Inside the COVID Hotel

Word on the Street Issue 15, October 2021

By Erin Sheridan

(Names and identifying characteristics have been changed to protect the privacy of the guests we serve.)

In late September, I walk into a hotel room in Boise, where a man in his 60’s is gasping for breath, shaking uncontrollably on the bed. I place a pulse oximeter on his hand as a colleague calls 911. 

Cooper can barely sit up, but he thanks us for our help with the remaining air in his lungs. We talk to him as sirens approach outside. My pulse oximeter gives a final reading: the oxygen percentage in his blood is in the 60s. I search the room for an inhaler. 

Despite the situation’s urgency, Cooper is worried about his truck in the parking lot. He doesn’t want it to get towed. As EMS pulls him out on a stretcher, I wonder if there will be space at the hospital. He asks to be taken to the VA, but a voice over the radio says they’ll have to divert.

Cooper takes his last breath in the hospital as October arrives. His death is the third from COVID-19 among guests who have sheltered at the hotel for unhoused, COVID-positive residents operated by Interfaith Sanctuary in partnership with the City of Boise. Four guests have passed from the virus since infections surged in August. Each death is a loss for our entire community.

In Idaho, the ugly reality is that officials have failed to take appropriate steps to curb the spread of COVID-19 and its dangerous variants across the state.

Our small nonprofit organization, the only low-barrier shelter in Boise, took on the responsibility to care for anyone unhoused in Ada County who tests positive. We staffed a floor of the hotel using FEMA funding, aiming to prevent community transmission by giving people a place to recover. The program has been largely successful. But unvaccinated guests started getting sick quickly.

Under 53% of Idaho’s population 12+ is fully vaccinated, with some counties this month reporting rates between 30 and 40%. False information has circulated unchecked and as ICUs across the state buckle at 90% capacity, nearly every patient hospitalized is unvaccinated. In our community, where people have frequently experienced trauma, building trust can be challenging. Vaccination rates are improving, but the surge happened too quickly to convince everyone to protect themselves.

For two weeks this fall, the shelter stretched itself thin to care for 33 COVID-positive guests. People continue to arrive from the streets, cars, shelters, and overburdened hospitals across the Treasure Valley. Some of the people we serve are medically fragile to begin with. Others struggle with mental health and addiction. 

Every so often, a person is sent to the hotel with an active COVID-19 infection in a state requiring home health, a level of care an emergency homeless shelter cannot provide. Our staff try their best anyway. This month, I watched case managers work to get a man into assisted living who had been released from a hospital, unable to take care of himself, four different times.
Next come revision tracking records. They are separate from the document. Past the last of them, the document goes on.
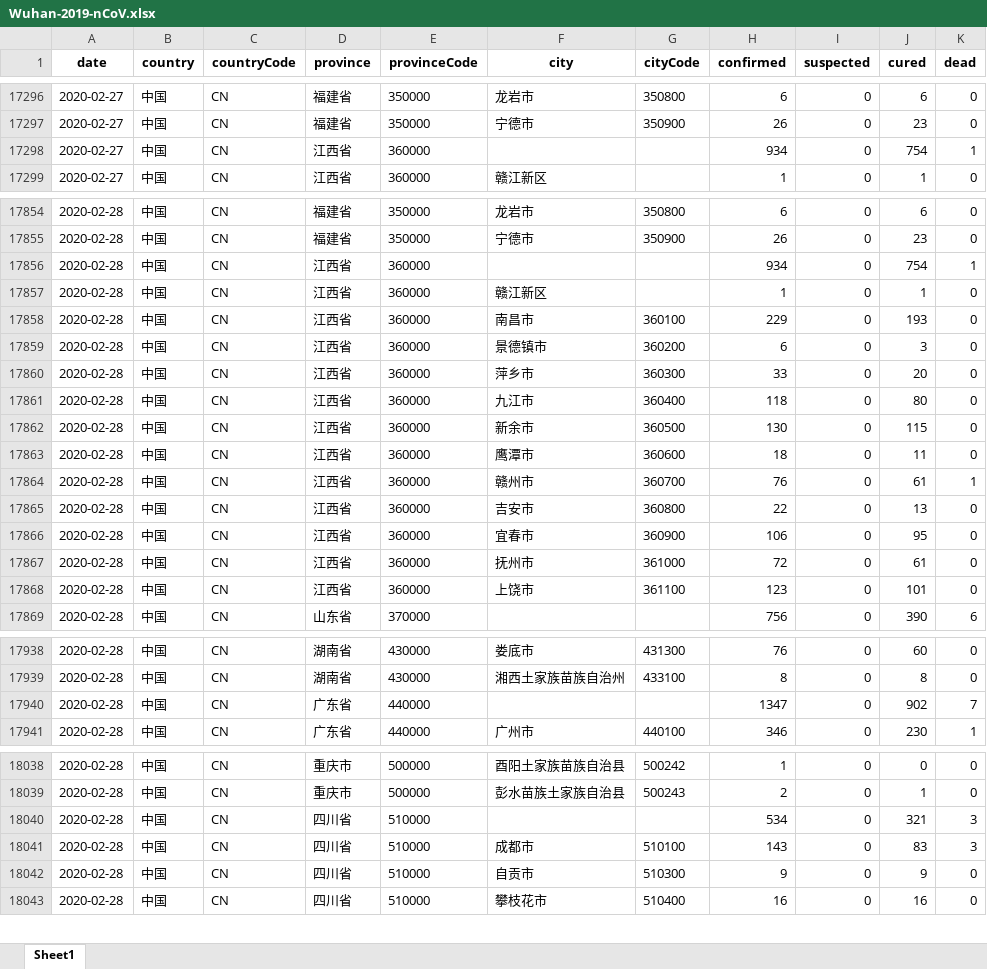
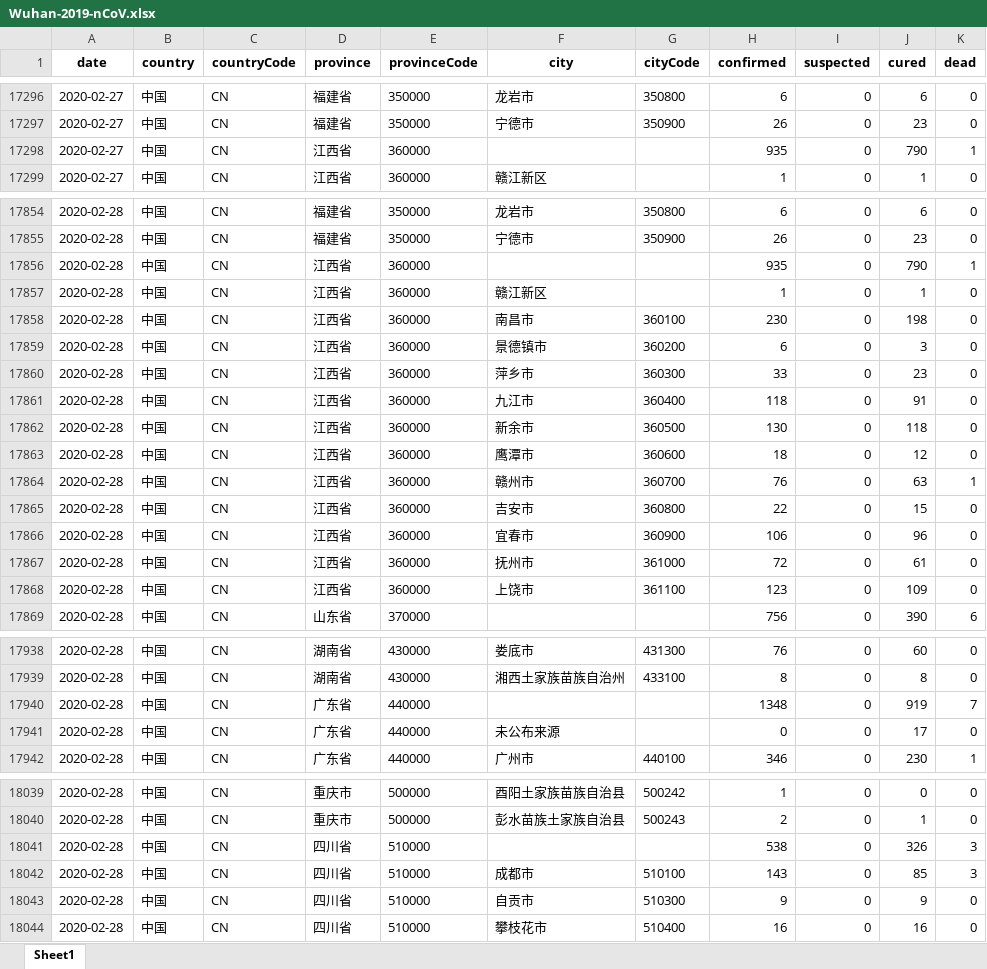
Before and after one commit to canghailan/Wuhan-2019-nCoV, an Excel workbook: Wuhan-2019-nCoV.xlsx, sheet Sheet1, drawn as a sheet; only a part is shown, gaps mark what is left out; values as stored, in another font and other column widths than the file's, no borders; addresses are those after the commit; the diff covers the shown part only; the diff names each change by its address in the sheet, - before the commit and + after, or states it on an @@ line.

```diff
--- a/Wuhan-2019-nCoV.xlsx (sheet Sheet1)
+++ b/Wuhan-2019-nCoV.xlsx (sheet Sheet1)
-H17298 (confirmed): 934
+H17298 (confirmed): 935
-J17298 (cured): 754
+J17298 (cured): 790
-H17856 (confirmed): 934
+H17856 (confirmed): 935
-J17856 (cured): 754
+J17856 (cured): 790
-H17858 (confirmed): 229
+H17858 (confirmed): 230
-J17858 (cured): 193
+J17858 (cured): 198
-J17860 (cured): 20
+J17860 (cured): 23
-J17861 (cured): 80
+J17861 (cured): 91
-J17862 (cured): 115
+J17862 (cured): 118
-J17863 (cured): 11
+J17863 (cured): 12
-J17864 (cured): 61
+J17864 (cured): 63
-J17865 (cured): 13
+J17865 (cured): 15
-J17866 (cured): 95
+J17866 (cured): 96
-J17868 (cured): 101
+J17868 (cured): 109
-H17940 (confirmed): 1347
+H17940 (confirmed): 1348
-J17940 (cured): 902
+J17940 (cured): 919
+row 17941: 2020-02-28 | 中国 | CN | 广东省 | 440000 | 未公布来源 |  | 0 | 0 | 17 | 0
-H18041 (confirmed): 534
+H18041 (confirmed): 538
-J18041 (cured): 321
+J18041 (cured): 326
-J18042 (cured): 83
+J18042 (cured): 85
```
Also changed, not shown: 17 edited cells elsewhere in this sheet, 2 other files.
At dinner one night, a man collapsed into my arms. A hospital had released him to us, sick with COVID-19 after having a stroke. I asked him about his family as he laid on the floor waiting for an ambulance.

“Do you have kids?”

“Two sons, out of state, both in their twenties.”

“Do you have a partner?”

“She doesn’t talk to me anymore.”

As EMS wheeled him away, I felt relieved. He would get the level of care he needed, at least for the moment.

I spend a week at the hotel.

Each day I run the hallways, grabbing items for guests, serving meals, knocking on doors and checking on the most fragile every hour. Program managers don’t sleep. Other staff help manage crises. The rest clear grocery store shelves, delivering pallets of water and sports drinks, snacks, and supplies, hauling them upstairs to a makeshift pantry.

The community sends boxes of donations and shares words of support online. We help guests get in touch with family members, sometimes for the first time in months or years. The work keeps us moving. Ultimately, the guests themselves remind us to be grateful. 

Some know each other and pass on words of support to their friends. One woman, unhappy to be in quarantine, cries when a colleague brings her homemade soup. “Matt’s soup is a miracle. I haven’t been able to eat all week.”

She gives me a middle finger to check her blood oxygen level, poking fun at her attitude. “I’m a Jersey girl. This is my best one,” she laughs.

A woman in her twenties opens the door for lunch. Her eyes light up. “I got an apartment,” she tells us, elated. “I just got notified.”

Down the hall, a man expresses thanks as a colleague tells him the shelter has been able to contact his parole officer, who didn’t believe he was sick with COVID-19. Now, he can rest.

A masked woman peers through a cracked door. “You’re taking great care of us,” she says, keeping her distance. “Really. Keep it up and thank you.”